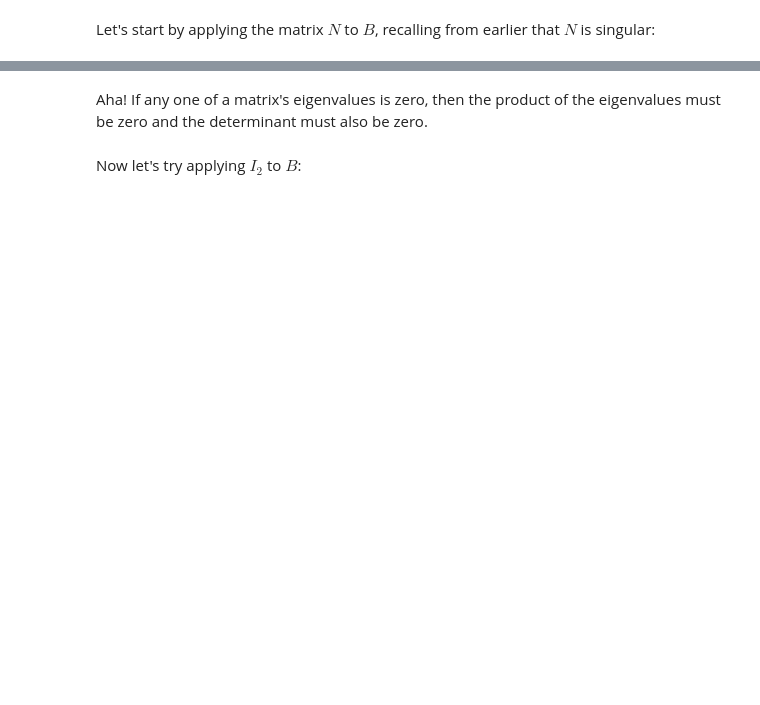
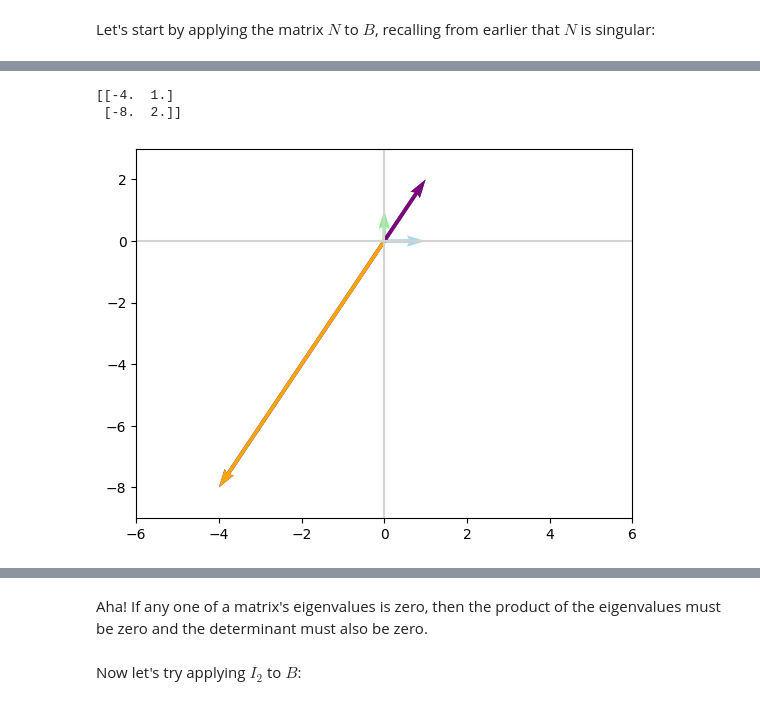
Before and after one commit to Arnellou/ML-foundations-JohnKrohn-OREILLY-course-notebooks, a Jupyter notebook: notebooks/2-linear-algebra-ii.ipynb, the cells around one changed output, grey strips where cells are left out. Drawn from its saved outputs; the diff is of its cells as text; code cells hidden in the pictures; blank space fills up the shorter version.

```diff
--- a/notebooks/2-linear-algebra-ii.ipynb
+++ b/notebooks/2-linear-algebra-ii.ipynb
@@ -1029,11 +1047,16 @@ np.linalg.det(N)
 # %%
 NB = np.dot(N, B)
-NB
+print(NB)
+# %% [output]
+[[-4.  1.]
+ [-8.  2.]]
 # %%
-plot_vectors([vectorfy(B, 0), vectorfy(B, 1), vectorfy(NB, 0), vectorfy(NB, 1)],
-            ['lightblue', 'lightgreen', 'blue', 'green'])
+plot_vectors([vectorfy(B, 0), vectorfy(B, 1), vectorfy(NB, 0), vectorfy(NB, 1) ,  vectorfy(N, 0), vectorfy(N, 1)],
+            ['lightblue', 'lightgreen', 'blue', 'green'   , 'orange', 'purple'])
 plt.xlim(-6, 6)
 _ = plt.ylim(-9, 3)
+# %% [output]
+[figure, added]
 # %%
 lambdas, V = np.linalg.eig(N)
 lambdas
```
Also changed, not shown: parts of 39 cells of this notebook.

* [WHAT TO DO]:
Please, without any pictures, print each entry exactly.

* [EXERCISE RESPONSE]:
Before and after one commit to Arnellou/ML-foundations-JohnKrohn-OREILLY-course-notebooks, a Jupyter notebook: notebooks/2-linear-algebra-ii.ipynb, the cells around one changed output, grey strips where cells are left out. Drawn from its saved outputs; the diff is of its cells as text; code cells hidden in the pictures; blank space fills up the shorter version.

```diff
--- a/notebooks/2-linear-algebra-ii.ipynb
+++ b/notebooks/2-linear-algebra-ii.ipynb
@@ -1029,11 +1047,16 @@ np.linalg.det(N)
 # %%
 NB = np.dot(N, B)
-NB
+print(NB)
+# %% [output]
+[[-4.  1.]
+ [-8.  2.]]
 # %%
-plot_vectors([vectorfy(B, 0), vectorfy(B, 1), vectorfy(NB, 0), vectorfy(NB, 1)],
-            ['lightblue', 'lightgreen', 'blue', 'green'])
+plot_vectors([vectorfy(B, 0), vectorfy(B, 1), vectorfy(NB, 0), vectorfy(NB, 1) ,  vectorfy(N, 0), vectorfy(N, 1)],
+            ['lightblue', 'lightgreen', 'blue', 'green'   , 'orange', 'purple'])
 plt.xlim(-6, 6)
 _ = plt.ylim(-9, 3)
+# %% [output]
+[figure, added]
 # %%
 lambdas, V = np.linalg.eig(N)
 lambdas
```
Also changed, not shown: parts of 39 cells of this notebook.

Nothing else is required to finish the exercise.